The Minister of Communication and Digital Economy, Dr. Isa Ali Pantimi, has thus, in a statement issued on Thursday, and was signed by the spokesperson of the Honorable Minister, Mrs. Uwa Suleiman, directed all the telcos to halt the practice of voicemail by default. The statement says:
“The attention of the Honourable Minister of Communication and Digital Economy, has been drawn to the latest trend of financial exploitation by Mobile Network Operators (MNOs) in the country, through the automatic activation of the voicemail service on their platforms. Based on recent reports reaching the office, the practice has gained momentum in recent times.
“The voicemail services should be accessed at the discretion of the subscriber and not by default. The Honourable Minister finds it worrisome and totally unacceptable that telecoms subscribers incur financial charges, for a service they are compelled to use by default. Voicemail is not a popular service among mobile phone users in Nigeria, coupled with the language challenge among rural dwellers, who mostly do not understand the language deployed by these networks.
“It is apparent, that the recent clampdown on the exploitative activities of some Mobile Network Operators in the country, has beamed the searchlight on the sector properly, and some unpatriotic elements in the system are devicing subtly, ingenious methods of defrauding Nigerians. The Federal Ministry of Communications and Digital Economy under the current leadership of Dr. Isa Ali Ibrahim (Pantimi), will neither overlook any acts, regardless of how subtle, that undermine the Anti-corruption Crusade of president Muhammadu Buhari GCFR, nor condone any attempt to defraud Nigerians and indeed, all subscribers.
“In the light of this, Dr. Pantimi has issued a broad policy directive to the sector regulator, Nigerian Communication Commission (NCC), to immediately ensure that issues regarding automatic voicemails are addressed on all existing phone lines and the subscribers given the option of accessing the service via an activation code. It is our collective responsibility to ensure that the rights of consumers are protected, while providing a conducive business environment for mobile network operators, in line with global best practice.”
Nigerians complain that telcos have been enjoying exploitative services with a full measure of impunity; the automatic voicemail is just one of the many of their sharp practices which are against the international best practices.
In many other countries, the choice of activating voicemails is solely the subscriber’s, the mobile network operators only provide you with the needed instruction to set up your voicemail. For instance, a Vodafone subscriber in Australia, who wishes to set up a voicemail has to do so following a few steps: Dial 121 and follow the instructions which will be the following: selecting a voice security code for checking messages from another phone, recording your name for your standard greeting, setting your time zone by selecting your state.
Once your voicemail is set up, you are required to stay on the line to personalize some of the options like switching your security code prompt on or off. You are further instructed on how to access your voicemail from your phone and from another phone, calling certain numbers with security code when you are accessing it from another phone.

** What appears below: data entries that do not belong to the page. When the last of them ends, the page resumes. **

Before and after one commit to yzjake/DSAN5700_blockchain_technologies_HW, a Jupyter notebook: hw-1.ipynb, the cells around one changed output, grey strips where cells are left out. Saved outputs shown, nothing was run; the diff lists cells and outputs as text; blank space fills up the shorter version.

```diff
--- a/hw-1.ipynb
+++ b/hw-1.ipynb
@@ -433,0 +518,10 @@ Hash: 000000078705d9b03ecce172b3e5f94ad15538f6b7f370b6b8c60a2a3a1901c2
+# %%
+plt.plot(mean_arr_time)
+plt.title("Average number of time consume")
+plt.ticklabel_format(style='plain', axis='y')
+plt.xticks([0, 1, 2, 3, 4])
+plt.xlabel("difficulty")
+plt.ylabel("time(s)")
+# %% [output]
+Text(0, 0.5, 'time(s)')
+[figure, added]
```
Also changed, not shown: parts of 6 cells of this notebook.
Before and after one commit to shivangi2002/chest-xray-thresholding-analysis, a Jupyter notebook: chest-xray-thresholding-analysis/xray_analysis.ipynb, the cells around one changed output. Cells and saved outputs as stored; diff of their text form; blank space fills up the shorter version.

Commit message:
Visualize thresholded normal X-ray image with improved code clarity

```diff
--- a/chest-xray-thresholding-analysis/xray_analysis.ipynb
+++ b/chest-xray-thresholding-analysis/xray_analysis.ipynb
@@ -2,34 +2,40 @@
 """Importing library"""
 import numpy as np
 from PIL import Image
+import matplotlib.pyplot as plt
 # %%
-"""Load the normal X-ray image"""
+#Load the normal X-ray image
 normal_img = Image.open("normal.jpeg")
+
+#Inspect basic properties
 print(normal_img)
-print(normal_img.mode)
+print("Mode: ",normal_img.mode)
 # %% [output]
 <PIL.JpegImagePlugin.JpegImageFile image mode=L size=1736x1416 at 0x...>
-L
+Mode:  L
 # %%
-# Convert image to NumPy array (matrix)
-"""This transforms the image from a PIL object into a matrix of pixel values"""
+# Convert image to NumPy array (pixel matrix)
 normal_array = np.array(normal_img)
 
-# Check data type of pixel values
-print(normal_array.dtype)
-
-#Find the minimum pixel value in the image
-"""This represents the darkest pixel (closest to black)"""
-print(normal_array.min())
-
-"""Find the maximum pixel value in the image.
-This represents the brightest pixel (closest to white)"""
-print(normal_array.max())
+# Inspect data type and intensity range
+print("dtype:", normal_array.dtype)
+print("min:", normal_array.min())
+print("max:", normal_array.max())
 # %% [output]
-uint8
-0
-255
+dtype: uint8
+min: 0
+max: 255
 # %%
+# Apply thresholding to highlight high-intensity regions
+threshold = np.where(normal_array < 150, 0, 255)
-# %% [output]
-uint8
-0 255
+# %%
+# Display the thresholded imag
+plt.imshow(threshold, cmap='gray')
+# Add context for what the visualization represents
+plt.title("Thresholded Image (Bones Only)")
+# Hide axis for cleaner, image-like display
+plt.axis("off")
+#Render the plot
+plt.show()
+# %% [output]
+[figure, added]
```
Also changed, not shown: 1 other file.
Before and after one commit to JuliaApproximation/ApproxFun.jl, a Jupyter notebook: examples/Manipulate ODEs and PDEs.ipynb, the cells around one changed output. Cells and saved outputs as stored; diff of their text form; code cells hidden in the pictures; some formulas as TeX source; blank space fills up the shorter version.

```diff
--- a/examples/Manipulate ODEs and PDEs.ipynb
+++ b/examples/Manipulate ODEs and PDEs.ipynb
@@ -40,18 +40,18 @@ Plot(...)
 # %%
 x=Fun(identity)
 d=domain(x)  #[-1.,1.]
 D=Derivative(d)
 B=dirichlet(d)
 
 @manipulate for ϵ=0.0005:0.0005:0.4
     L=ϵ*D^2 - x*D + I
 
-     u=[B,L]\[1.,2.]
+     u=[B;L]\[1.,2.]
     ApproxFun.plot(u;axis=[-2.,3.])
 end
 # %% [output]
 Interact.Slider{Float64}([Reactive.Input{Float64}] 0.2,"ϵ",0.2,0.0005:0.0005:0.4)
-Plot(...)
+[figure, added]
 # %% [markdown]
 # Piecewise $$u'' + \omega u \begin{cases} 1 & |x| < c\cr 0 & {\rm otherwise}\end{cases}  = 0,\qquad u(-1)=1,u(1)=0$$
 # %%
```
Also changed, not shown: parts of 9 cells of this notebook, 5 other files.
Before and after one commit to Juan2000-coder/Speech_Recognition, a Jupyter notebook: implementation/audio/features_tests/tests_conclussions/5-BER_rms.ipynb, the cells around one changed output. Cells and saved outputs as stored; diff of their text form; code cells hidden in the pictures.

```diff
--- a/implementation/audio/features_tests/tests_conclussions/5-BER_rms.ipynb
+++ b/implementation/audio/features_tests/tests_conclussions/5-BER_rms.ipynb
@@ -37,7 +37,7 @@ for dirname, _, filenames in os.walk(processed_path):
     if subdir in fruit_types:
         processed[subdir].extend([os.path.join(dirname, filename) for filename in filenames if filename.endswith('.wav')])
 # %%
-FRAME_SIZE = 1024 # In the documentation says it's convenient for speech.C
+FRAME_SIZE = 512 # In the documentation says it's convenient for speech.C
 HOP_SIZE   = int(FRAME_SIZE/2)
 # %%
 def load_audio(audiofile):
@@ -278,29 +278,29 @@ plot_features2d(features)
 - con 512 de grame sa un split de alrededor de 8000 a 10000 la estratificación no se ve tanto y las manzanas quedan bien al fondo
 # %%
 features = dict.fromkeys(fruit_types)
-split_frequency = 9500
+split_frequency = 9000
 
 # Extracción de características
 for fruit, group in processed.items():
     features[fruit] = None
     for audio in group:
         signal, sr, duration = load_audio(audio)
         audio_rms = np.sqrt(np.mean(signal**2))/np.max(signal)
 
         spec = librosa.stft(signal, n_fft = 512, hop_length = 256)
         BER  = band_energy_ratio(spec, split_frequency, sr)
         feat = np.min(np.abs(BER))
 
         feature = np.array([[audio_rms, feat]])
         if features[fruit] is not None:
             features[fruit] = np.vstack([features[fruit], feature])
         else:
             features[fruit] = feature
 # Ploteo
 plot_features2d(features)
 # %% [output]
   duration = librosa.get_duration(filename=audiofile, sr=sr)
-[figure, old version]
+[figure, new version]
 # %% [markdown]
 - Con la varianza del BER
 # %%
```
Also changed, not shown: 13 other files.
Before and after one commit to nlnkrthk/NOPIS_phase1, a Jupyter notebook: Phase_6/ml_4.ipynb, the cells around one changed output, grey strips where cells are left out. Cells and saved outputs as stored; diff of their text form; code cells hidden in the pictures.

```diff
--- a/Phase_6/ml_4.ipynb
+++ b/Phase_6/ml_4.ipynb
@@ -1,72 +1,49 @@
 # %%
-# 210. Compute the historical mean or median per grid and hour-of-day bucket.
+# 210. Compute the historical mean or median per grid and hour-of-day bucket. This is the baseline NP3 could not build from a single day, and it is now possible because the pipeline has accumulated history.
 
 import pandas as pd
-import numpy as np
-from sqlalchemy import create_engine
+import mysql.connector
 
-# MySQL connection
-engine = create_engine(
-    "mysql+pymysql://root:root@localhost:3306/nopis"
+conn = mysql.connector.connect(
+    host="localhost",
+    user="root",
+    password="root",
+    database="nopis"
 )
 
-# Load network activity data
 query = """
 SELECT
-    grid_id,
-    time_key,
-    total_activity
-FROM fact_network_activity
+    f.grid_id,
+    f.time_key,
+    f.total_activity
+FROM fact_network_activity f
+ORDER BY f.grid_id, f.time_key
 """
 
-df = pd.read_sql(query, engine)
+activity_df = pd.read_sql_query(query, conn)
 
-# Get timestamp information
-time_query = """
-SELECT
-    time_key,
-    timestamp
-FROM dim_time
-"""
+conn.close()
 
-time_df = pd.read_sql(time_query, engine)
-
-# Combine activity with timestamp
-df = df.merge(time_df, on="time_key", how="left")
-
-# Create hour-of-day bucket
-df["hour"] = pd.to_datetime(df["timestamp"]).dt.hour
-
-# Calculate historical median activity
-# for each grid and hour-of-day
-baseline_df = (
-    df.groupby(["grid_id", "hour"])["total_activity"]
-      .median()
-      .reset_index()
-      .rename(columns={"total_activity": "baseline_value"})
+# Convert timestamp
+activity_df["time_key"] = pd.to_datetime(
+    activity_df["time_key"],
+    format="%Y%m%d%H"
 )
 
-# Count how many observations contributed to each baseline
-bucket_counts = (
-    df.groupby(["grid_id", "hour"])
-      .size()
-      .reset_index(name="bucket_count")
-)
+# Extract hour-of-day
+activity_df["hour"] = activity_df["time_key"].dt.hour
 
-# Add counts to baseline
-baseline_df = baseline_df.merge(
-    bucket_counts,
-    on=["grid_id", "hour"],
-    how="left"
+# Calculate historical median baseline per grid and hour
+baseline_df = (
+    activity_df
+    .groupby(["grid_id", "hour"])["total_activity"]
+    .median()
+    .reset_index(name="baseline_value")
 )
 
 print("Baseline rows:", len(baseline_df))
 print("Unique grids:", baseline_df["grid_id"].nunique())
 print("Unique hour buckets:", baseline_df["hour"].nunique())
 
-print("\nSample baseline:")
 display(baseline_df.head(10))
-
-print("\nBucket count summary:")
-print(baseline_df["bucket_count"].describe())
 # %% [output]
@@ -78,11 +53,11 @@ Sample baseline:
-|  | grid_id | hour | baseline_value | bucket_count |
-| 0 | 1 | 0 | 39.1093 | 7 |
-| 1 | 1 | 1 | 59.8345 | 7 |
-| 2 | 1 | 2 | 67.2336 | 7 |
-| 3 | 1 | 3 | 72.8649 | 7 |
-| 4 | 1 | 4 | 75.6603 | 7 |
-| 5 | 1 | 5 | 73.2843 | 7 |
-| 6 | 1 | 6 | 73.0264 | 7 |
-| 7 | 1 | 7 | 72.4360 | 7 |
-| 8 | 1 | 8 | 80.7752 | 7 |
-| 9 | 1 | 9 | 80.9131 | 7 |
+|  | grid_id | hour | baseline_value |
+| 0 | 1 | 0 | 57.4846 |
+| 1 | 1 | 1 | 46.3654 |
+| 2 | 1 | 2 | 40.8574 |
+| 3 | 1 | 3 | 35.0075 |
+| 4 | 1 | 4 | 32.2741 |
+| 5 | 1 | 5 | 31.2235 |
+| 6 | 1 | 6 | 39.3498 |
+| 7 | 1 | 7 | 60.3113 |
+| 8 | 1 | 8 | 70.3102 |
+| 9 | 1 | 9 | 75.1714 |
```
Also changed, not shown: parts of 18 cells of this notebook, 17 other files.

This is an example of international best practices, but it is far from what is obtainable in Nigeria. As the communication minister noted, most Nigerian mobile phone users don’t know what voicemail is and they don’t care to know. Left to them, voicemail will never be activated. But they are the ones paying daily for it because it is on default, and will activate automatically once you try to reach unavailable subscriber.
The only warning comes in a monotone: “at the tone record your message.” Most of the people hearing that don’t really know what it means, in most cases, especially in the rural areas, they think the person they are calling have picked up, so they end up paying for the voicemail without knowing it. And the receiver will not be notified of any voicemail because he didn’t set up a voicemail and he doesn’t even know how to access it.
So the idea of voicemail by Nigerian telcos has been nothing but means of exploitation and Nigerians have been on the receiving end far too long.